EXERCISE DESCRIPTION :: Your answer must consist of every line from the data below that includes the word "drawable".

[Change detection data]

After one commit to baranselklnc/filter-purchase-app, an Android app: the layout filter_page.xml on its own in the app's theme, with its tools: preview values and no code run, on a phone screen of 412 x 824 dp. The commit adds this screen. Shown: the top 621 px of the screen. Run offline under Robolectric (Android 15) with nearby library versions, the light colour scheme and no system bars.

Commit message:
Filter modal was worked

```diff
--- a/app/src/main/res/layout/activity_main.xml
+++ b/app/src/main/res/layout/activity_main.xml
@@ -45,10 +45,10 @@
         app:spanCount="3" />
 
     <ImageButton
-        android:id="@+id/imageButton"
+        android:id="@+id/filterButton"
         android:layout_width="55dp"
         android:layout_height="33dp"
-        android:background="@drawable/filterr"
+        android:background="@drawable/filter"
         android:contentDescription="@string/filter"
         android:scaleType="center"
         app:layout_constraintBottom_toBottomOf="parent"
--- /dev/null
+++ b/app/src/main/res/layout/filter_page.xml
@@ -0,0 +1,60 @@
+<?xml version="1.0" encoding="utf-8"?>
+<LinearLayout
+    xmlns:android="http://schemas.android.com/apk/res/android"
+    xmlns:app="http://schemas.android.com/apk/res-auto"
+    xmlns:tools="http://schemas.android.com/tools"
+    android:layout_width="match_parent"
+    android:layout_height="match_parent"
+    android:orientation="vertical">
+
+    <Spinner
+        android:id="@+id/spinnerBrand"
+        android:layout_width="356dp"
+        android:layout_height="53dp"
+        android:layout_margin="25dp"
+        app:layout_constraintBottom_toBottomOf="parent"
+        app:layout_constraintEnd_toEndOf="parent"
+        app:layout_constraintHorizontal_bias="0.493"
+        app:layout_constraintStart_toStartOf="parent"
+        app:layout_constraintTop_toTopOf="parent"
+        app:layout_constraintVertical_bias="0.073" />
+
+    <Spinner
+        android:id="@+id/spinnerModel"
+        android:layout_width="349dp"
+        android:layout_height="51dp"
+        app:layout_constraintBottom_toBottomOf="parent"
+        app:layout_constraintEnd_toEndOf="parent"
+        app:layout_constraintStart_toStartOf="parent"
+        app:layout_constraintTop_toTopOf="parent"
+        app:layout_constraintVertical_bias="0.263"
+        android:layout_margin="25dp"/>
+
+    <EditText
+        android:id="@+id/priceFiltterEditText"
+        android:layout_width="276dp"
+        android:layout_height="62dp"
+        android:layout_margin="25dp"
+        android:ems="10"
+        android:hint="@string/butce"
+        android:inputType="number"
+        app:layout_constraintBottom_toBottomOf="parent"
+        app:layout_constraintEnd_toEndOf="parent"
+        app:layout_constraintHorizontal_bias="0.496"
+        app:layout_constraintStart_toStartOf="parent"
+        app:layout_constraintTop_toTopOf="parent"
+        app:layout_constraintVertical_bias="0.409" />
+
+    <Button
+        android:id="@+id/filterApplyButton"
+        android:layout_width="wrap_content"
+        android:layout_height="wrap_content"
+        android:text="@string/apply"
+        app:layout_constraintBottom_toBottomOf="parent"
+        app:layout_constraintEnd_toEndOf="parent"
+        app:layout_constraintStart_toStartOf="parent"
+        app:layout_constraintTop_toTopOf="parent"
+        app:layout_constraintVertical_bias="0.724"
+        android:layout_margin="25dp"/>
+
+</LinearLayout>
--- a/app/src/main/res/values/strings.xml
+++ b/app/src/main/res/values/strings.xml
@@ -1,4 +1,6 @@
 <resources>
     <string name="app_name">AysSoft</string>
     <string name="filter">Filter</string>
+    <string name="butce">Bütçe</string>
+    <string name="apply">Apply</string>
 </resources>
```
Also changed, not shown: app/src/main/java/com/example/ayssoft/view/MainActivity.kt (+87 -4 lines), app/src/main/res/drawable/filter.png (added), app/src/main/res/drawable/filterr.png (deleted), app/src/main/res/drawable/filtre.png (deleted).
==
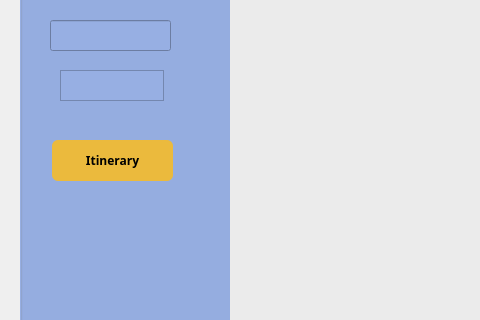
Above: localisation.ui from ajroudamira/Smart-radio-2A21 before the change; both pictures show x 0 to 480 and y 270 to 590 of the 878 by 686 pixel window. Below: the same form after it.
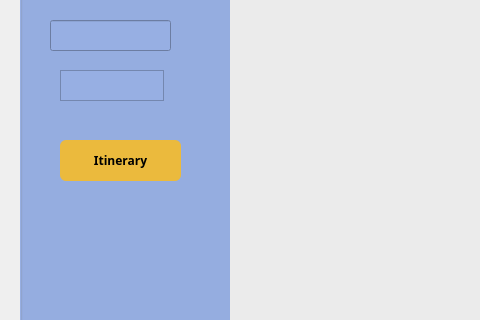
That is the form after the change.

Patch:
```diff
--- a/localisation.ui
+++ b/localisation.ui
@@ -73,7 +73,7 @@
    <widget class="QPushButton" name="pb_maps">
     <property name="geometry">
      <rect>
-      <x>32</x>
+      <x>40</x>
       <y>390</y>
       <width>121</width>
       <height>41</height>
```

ANSWER TO THE EXERCISE ::
-        android:background="@drawable/filterr"
+        android:background="@drawable/filter"
Also changed, not shown: app/src/main/java/com/example/ayssoft/view/MainActivity.kt (+87 -4 lines), app/src/main/res/drawable/filter.png (added), app/src/main/res/drawable/filterr.png (deleted), app/src/main/res/drawable/filtre.png (deleted).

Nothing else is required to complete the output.